Several years ago, when Patricia Cornwell brought FBI Special Agent Benton Wesley back from the dead, I thought she had gone off the rails. But I gave her another chance and she seemed to be back on track. Unfortunately, The Scarpetta Factor is a full-scale train wreck.
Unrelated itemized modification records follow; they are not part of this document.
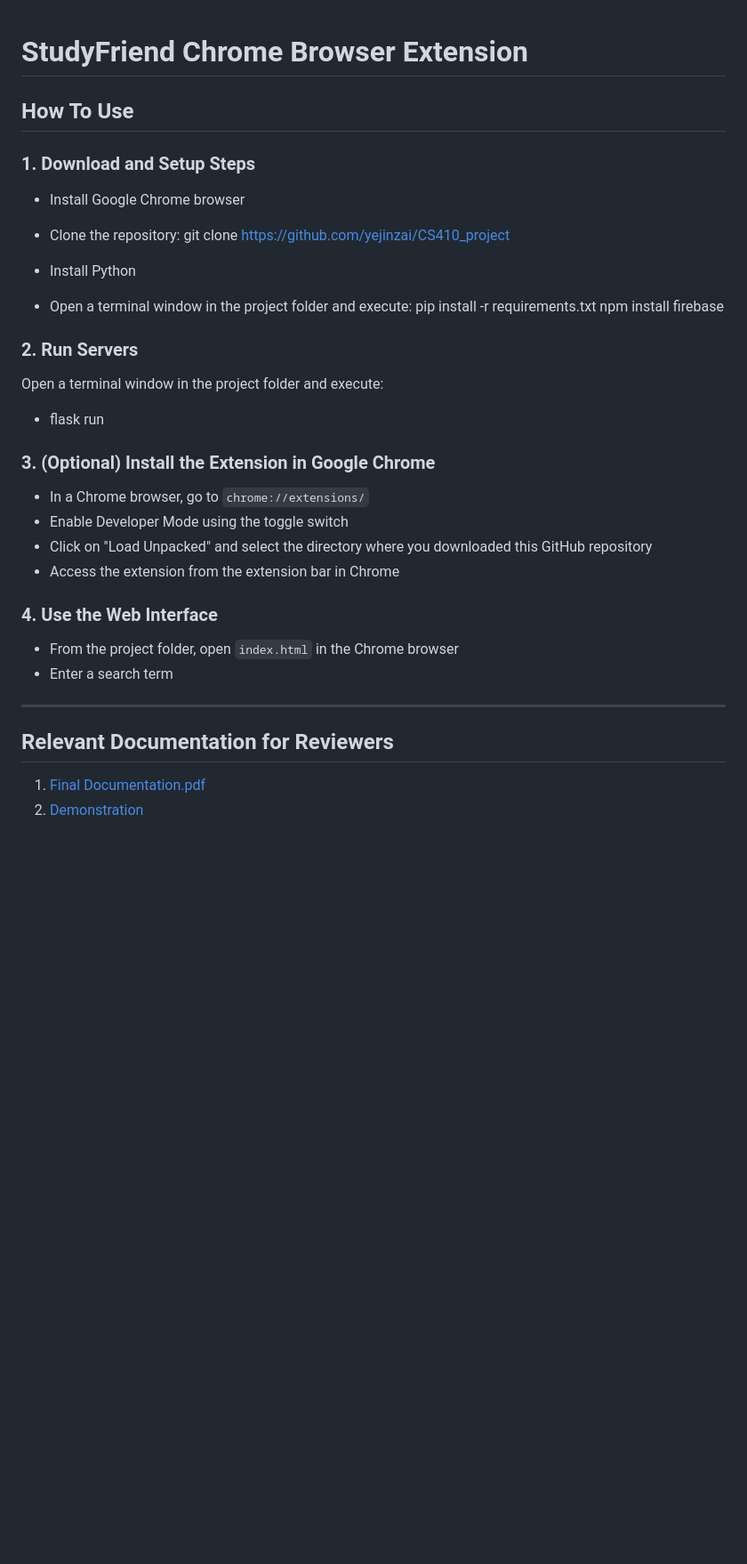
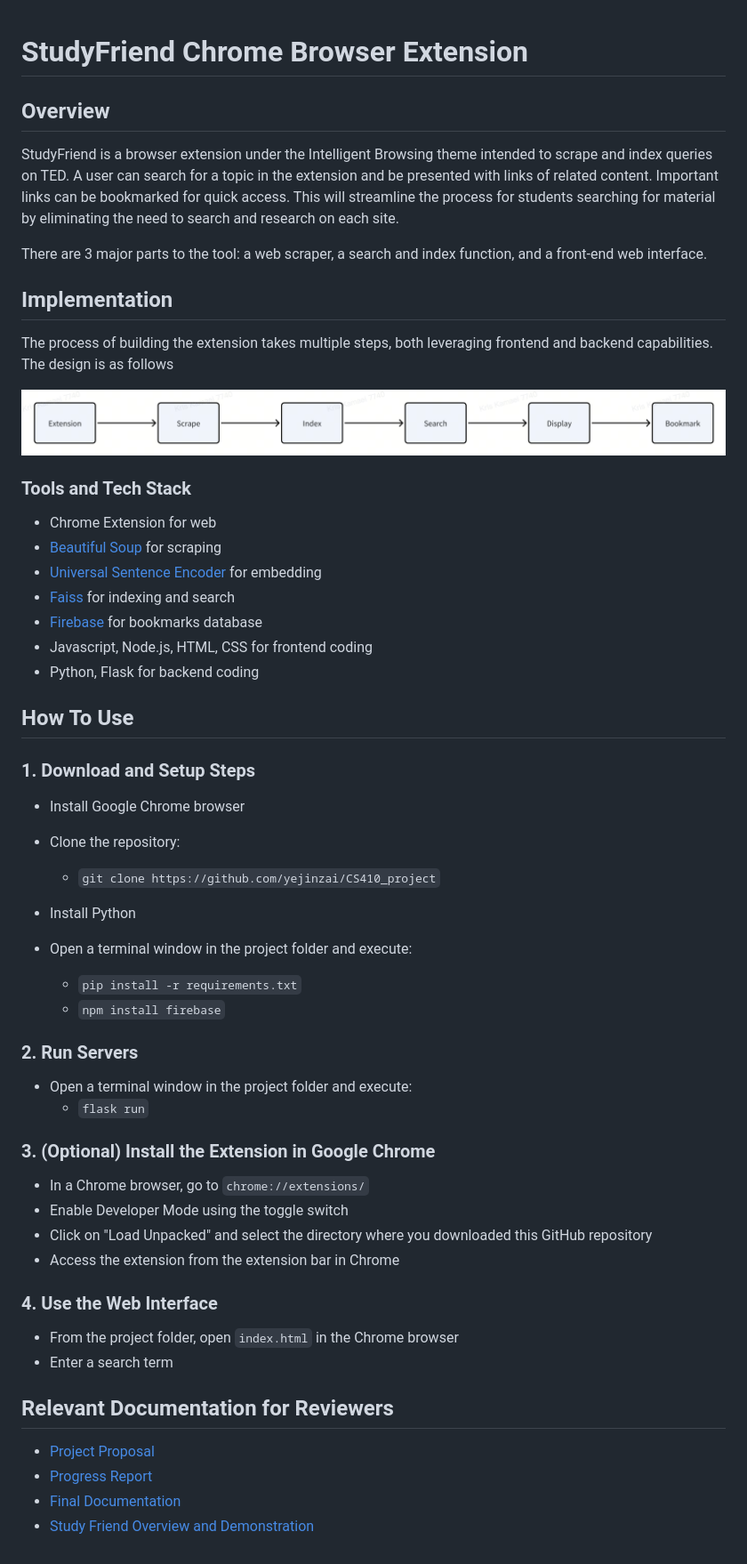
Before and after one commit to yejinzai/CS410_project, a Markdown page: README.md, the part around the change. Shown: that part at 89% size. GitHub-like rendering; pictures changed too: course_deliverables/flow.png (added); blank space fills up the shorter version.

Commit message:
update comments and readme

```diff
--- a/README.md
+++ b/README.md
@@ -1,4 +1,25 @@
 # StudyFriend Chrome Browser Extension
+
+## Overview
+
+StudyFriend is a browser extension under the Intelligent Browsing theme intended to scrape and index queries on TED. A user can search for a topic in the extension and be presented with links of related content. Important links can be bookmarked for quick access. This will streamline the process for students searching for material by eliminating the need to search and research on each site.
+
+There are 3 major parts to the tool: a web scraper, a search and index function, and a front-end web interface.
+
+## Implementation
+
+The process of building the extension takes multiple steps, both leveraging frontend and backend capabilities. The design is as follows
+
+![flow.png](course_deliverables%2Fflow.png)
+
+### Tools and Tech Stack
+- Chrome Extension for web
+- [Beautiful Soup](https://pypi.org/project/beautifulsoup4/) for scraping
+- [Universal Sentence Encoder](https://www.tensorflow.org/hub/tutorials/semantic_similarity_with_tf_hub_universal_encoder) for embedding
+- [Faiss](https://github.com/facebookresearch/faiss/wiki) for indexing and search
+- [Firebase](https://docs.flutter.dev/data-and-backend/firebase) for bookmarks database
+- Javascript, Node.js, HTML, CSS for frontend coding
+- Python, Flask for backend coding
 
 ## How To Use
 
@@ -6,19 +27,18 @@
 
 - Install Google Chrome browser
 - Clone the repository:
-    git clone https://github.com/yejinzai/CS410_project
+    - `git clone https://github.com/yejinzai/CS410_project`
 
 - Install Python
 - Open a terminal window in the project folder and execute:
-    pip install -r requirements.txt
-    npm install firebase
+    - `pip install -r requirements.txt`
+    - `npm install firebase`
 
 
 ### 2. Run Servers
 
-Open a terminal window in the project folder and execute:
-
-- flask run
+- Open a terminal window in the project folder and execute:
+  - `flask run`
 
 
 ### 3. (Optional) Install the Extension in Google Chrome
@@ -33,9 +53,9 @@ Open a terminal window in the project folder and execute:
 - From the project folder, open `index.html` in the Chrome browser
 - Enter a search term
 
-----
 
 ## Relevant Documentation for Reviewers
-
-1. [Final Documentation.pdf](Final%20Documentation.pdf)
-2. [Demonstration](Study%20Friend%20Demonstration.mp4)
+- [Project Proposal](course_deliverables%2FProjectProposal.pdf)
+- [Progress Report](course_deliverables%2FProgressReport.pdf)
+- [Final Documentation](course_deliverables%2FFinal%20Documentation.pdf)
+- [Study Friend Overview and Demonstration](course_deliverables%2FStudy%20Friend%20Demonstration.mp4)
```
Also changed, not shown: 10 other files.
At the beginning of the book, three of the four main characters--medical examiner Kay Scarpetta, her husband Benton Wesley, and her niece Lucy Farinelli--all seem as if they're about to have breakdowns. (When police officer Pete Marino is the sanest of Scarpetta's characters, you know something is wrong.) Meanwhile, they are working the disappearance of a tycoon's daughter (who is the cause of Lucy losing her fortune), the murder of a jogger, and what appears to be a stalking of Benton and Kay. After nearly 500 pages, everything leads back to a psychotic killer from one of the earlier Scarpetta books, Jean-Baptiste Chandonne. Cornwell has always been good at creating truly creepy characters, but here Chandonne's creepiness is talked about but not experienced.
The bulk of the story revolves around computerized data analysis in one form or another--yawn! Kay spends almost no time in the autopsy room --instead, she's searching an apartment with Lucy and analyzing documents. By the end of the book, everyone seems to have regained their equilibrium for no apparent reason (except for Wesley, who is rid of a couple of his archnemeses and thus could be expected to be in a somewhat better mood).
Favorite passage: None